WORK TO COMPLETE -> Whatever the records say, repeat them exactly as given.

Data extracted from a collection
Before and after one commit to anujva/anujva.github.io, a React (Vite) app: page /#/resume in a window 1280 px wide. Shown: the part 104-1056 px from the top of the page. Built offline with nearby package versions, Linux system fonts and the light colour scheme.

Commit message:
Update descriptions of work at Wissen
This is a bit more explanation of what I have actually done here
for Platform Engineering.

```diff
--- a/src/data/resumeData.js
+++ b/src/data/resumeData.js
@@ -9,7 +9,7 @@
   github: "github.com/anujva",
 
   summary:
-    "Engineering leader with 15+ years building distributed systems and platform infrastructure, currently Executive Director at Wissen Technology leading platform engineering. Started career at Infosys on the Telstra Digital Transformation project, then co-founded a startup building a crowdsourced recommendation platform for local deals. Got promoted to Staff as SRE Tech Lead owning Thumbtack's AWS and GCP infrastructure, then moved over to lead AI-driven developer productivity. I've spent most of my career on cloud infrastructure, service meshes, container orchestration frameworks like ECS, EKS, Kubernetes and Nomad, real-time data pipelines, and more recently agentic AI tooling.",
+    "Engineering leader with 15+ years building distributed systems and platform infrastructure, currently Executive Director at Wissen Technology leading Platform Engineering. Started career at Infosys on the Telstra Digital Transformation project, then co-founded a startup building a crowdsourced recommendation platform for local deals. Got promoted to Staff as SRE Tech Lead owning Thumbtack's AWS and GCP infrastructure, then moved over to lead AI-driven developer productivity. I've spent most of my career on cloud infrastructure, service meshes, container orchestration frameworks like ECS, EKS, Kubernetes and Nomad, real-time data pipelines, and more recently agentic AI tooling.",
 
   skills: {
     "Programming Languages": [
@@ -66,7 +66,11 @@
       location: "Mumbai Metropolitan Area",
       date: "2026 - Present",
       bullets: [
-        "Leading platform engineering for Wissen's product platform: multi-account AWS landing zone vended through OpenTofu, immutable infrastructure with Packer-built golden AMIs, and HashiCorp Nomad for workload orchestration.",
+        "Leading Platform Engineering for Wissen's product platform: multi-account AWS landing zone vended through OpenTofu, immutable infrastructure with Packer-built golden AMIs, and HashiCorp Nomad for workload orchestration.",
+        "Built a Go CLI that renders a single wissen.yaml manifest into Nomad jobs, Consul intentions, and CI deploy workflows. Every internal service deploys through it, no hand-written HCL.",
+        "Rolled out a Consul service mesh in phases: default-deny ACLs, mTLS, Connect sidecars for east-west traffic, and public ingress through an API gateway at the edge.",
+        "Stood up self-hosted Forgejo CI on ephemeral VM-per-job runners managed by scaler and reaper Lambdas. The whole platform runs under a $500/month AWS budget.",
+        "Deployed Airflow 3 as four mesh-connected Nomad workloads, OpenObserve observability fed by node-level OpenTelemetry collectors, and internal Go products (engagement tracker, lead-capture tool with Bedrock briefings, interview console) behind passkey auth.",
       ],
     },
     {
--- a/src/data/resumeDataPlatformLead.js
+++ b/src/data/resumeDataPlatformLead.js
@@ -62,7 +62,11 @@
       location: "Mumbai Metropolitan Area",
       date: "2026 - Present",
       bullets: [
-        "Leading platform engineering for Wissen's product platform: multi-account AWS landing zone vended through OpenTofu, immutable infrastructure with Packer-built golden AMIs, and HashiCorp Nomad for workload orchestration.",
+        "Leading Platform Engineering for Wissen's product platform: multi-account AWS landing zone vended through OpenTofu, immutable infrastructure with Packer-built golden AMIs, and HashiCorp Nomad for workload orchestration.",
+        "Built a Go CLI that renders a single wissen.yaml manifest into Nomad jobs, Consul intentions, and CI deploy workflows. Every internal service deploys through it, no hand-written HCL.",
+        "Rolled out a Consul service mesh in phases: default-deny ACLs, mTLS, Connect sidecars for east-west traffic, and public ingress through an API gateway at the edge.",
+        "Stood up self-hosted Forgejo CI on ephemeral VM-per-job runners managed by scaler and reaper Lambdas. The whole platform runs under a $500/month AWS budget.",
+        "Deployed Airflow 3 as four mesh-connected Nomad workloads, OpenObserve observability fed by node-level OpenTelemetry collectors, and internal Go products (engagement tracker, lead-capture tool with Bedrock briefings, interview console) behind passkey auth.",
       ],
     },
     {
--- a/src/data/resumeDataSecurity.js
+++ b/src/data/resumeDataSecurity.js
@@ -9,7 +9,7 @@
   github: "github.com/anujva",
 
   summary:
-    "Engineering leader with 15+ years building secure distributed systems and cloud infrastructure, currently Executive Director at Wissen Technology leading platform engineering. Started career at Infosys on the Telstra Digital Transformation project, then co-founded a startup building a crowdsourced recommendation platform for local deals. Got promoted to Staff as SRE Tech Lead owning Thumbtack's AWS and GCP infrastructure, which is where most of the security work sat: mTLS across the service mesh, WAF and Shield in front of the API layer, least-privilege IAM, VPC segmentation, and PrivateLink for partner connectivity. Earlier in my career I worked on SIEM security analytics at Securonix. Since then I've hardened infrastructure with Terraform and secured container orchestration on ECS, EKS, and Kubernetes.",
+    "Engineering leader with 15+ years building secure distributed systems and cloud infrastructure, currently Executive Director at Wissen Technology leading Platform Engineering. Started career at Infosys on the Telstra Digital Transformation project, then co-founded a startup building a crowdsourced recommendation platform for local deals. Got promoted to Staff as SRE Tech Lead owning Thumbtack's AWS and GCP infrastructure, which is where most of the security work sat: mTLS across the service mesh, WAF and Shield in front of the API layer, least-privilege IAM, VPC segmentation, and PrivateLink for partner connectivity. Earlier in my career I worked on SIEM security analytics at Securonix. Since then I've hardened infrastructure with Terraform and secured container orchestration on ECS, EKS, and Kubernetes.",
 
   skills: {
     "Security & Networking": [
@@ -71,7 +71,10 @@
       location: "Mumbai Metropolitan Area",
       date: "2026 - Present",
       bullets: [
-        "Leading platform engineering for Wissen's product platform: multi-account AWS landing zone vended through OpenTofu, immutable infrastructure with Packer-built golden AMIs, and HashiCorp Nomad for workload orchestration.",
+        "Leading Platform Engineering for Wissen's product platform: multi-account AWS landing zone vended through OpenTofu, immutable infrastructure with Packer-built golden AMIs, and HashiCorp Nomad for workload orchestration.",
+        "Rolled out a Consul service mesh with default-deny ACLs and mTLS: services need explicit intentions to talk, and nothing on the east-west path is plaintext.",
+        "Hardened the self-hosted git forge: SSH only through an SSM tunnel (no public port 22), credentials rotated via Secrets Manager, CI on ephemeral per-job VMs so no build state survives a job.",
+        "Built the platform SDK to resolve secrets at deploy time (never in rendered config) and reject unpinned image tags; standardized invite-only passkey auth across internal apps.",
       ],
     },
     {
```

RESPONSE TO THE TASK ->
Before and after one commit to anujva/anujva.github.io, a React (Vite) app: page /#/resume in a window 1280 px wide. Shown: the part 104-1056 px from the top of the page. Built offline with nearby package versions, Linux system fonts and the light colour scheme.

Commit message:
Update descriptions of work at Wissen
This is a bit more explanation of what I have actually done here
for Platform Engineering.

```diff
--- a/src/data/resumeData.js
+++ b/src/data/resumeData.js
@@ -9,7 +9,7 @@
   github: "github.com/anujva",
 
   summary:
-    "Engineering leader with 15+ years building distributed systems and platform infrastructure, currently Executive Director at Wissen Technology leading platform engineering. Started career at Infosys on the Telstra Digital Transformation project, then co-founded a startup building a crowdsourced recommendation platform for local deals. Got promoted to Staff as SRE Tech Lead owning Thumbtack's AWS and GCP infrastructure, then moved over to lead AI-driven developer productivity. I've spent most of my career on cloud infrastructure, service meshes, container orchestration frameworks like ECS, EKS, Kubernetes and Nomad, real-time data pipelines, and more recently agentic AI tooling.",
+    "Engineering leader with 15+ years building distributed systems and platform infrastructure, currently Executive Director at Wissen Technology leading Platform Engineering. Started career at Infosys on the Telstra Digital Transformation project, then co-founded a startup building a crowdsourced recommendation platform for local deals. Got promoted to Staff as SRE Tech Lead owning Thumbtack's AWS and GCP infrastructure, then moved over to lead AI-driven developer productivity. I've spent most of my career on cloud infrastructure, service meshes, container orchestration frameworks like ECS, EKS, Kubernetes and Nomad, real-time data pipelines, and more recently agentic AI tooling.",
 
   skills: {
     "Programming Languages": [
@@ -66,7 +66,11 @@
       location: "Mumbai Metropolitan Area",
       date: "2026 - Present",
       bullets: [
-        "Leading platform engineering for Wissen's product platform: multi-account AWS landing zone vended through OpenTofu, immutable infrastructure with Packer-built golden AMIs, and HashiCorp Nomad for workload orchestration.",
+        "Leading Platform Engineering for Wissen's product platform: multi-account AWS landing zone vended through OpenTofu, immutable infrastructure with Packer-built golden AMIs, and HashiCorp Nomad for workload orchestration.",
+        "Built a Go CLI that renders a single wissen.yaml manifest into Nomad jobs, Consul intentions, and CI deploy workflows. Every internal service deploys through it, no hand-written HCL.",
+        "Rolled out a Consul service mesh in phases: default-deny ACLs, mTLS, Connect sidecars for east-west traffic, and public ingress through an API gateway at the edge.",
+        "Stood up self-hosted Forgejo CI on ephemeral VM-per-job runners managed by scaler and reaper Lambdas. The whole platform runs under a $500/month AWS budget.",
+        "Deployed Airflow 3 as four mesh-connected Nomad workloads, OpenObserve observability fed by node-level OpenTelemetry collectors, and internal Go products (engagement tracker, lead-capture tool with Bedrock briefings, interview console) behind passkey auth.",
       ],
     },
     {
--- a/src/data/resumeDataPlatformLead.js
+++ b/src/data/resumeDataPlatformLead.js
@@ -62,7 +62,11 @@
       location: "Mumbai Metropolitan Area",
       date: "2026 - Present",
       bullets: [
-        "Leading platform engineering for Wissen's product platform: multi-account AWS landing zone vended through OpenTofu, immutable infrastructure with Packer-built golden AMIs, and HashiCorp Nomad for workload orchestration.",
+        "Leading Platform Engineering for Wissen's product platform: multi-account AWS landing zone vended through OpenTofu, immutable infrastructure with Packer-built golden AMIs, and HashiCorp Nomad for workload orchestration.",
+        "Built a Go CLI that renders a single wissen.yaml manifest into Nomad jobs, Consul intentions, and CI deploy workflows. Every internal service deploys through it, no hand-written HCL.",
+        "Rolled out a Consul service mesh in phases: default-deny ACLs, mTLS, Connect sidecars for east-west traffic, and public ingress through an API gateway at the edge.",
+        "Stood up self-hosted Forgejo CI on ephemeral VM-per-job runners managed by scaler and reaper Lambdas. The whole platform runs under a $500/month AWS budget.",
+        "Deployed Airflow 3 as four mesh-connected Nomad workloads, OpenObserve observability fed by node-level OpenTelemetry collectors, and internal Go products (engagement tracker, lead-capture tool with Bedrock briefings, interview console) behind passkey auth.",
       ],
     },
     {
--- a/src/data/resumeDataSecurity.js
+++ b/src/data/resumeDataSecurity.js
@@ -9,7 +9,7 @@
   github: "github.com/anujva",
 
   summary:
-    "Engineering leader with 15+ years building secure distributed systems and cloud infrastructure, currently Executive Director at Wissen Technology leading platform engineering. Started career at Infosys on the Telstra Digital Transformation project, then co-founded a startup building a crowdsourced recommendation platform for local deals. Got promoted to Staff as SRE Tech Lead owning Thumbtack's AWS and GCP infrastructure, which is where most of the security work sat: mTLS across the service mesh, WAF and Shield in front of the API layer, least-privilege IAM, VPC segmentation, and PrivateLink for partner connectivity. Earlier in my career I worked on SIEM security analytics at Securonix. Since then I've hardened infrastructure with Terraform and secured container orchestration on ECS, EKS, and Kubernetes.",
+    "Engineering leader with 15+ years building secure distributed systems and cloud infrastructure, currently Executive Director at Wissen Technology leading Platform Engineering. Started career at Infosys on the Telstra Digital Transformation project, then co-founded a startup building a crowdsourced recommendation platform for local deals. Got promoted to Staff as SRE Tech Lead owning Thumbtack's AWS and GCP infrastructure, which is where most of the security work sat: mTLS across the service mesh, WAF and Shield in front of the API layer, least-privilege IAM, VPC segmentation, and PrivateLink for partner connectivity. Earlier in my career I worked on SIEM security analytics at Securonix. Since then I've hardened infrastructure with Terraform and secured container orchestration on ECS, EKS, and Kubernetes.",
 
   skills: {
     "Security & Networking": [
@@ -71,7 +71,10 @@
       location: "Mumbai Metropolitan Area",
       date: "2026 - Present",
       bullets: [
-        "Leading platform engineering for Wissen's product platform: multi-account AWS landing zone vended through OpenTofu, immutable infrastructure with Packer-built golden AMIs, and HashiCorp Nomad for workload orchestration.",
+        "Leading Platform Engineering for Wissen's product platform: multi-account AWS landing zone vended through OpenTofu, immutable infrastructure with Packer-built golden AMIs, and HashiCorp Nomad for workload orchestration.",
+        "Rolled out a Consul service mesh with default-deny ACLs and mTLS: services need explicit intentions to talk, and nothing on the east-west path is plaintext.",
+        "Hardened the self-hosted git forge: SSH only through an SSM tunnel (no public port 22), credentials rotated via Secrets Manager, CI on ephemeral per-job VMs so no build state survives a job.",
+        "Built the platform SDK to resolve secrets at deploy time (never in rendered config) and reject unpinned image tags; standardized invite-only passkey auth across internal apps.",
       ],
     },
     {
```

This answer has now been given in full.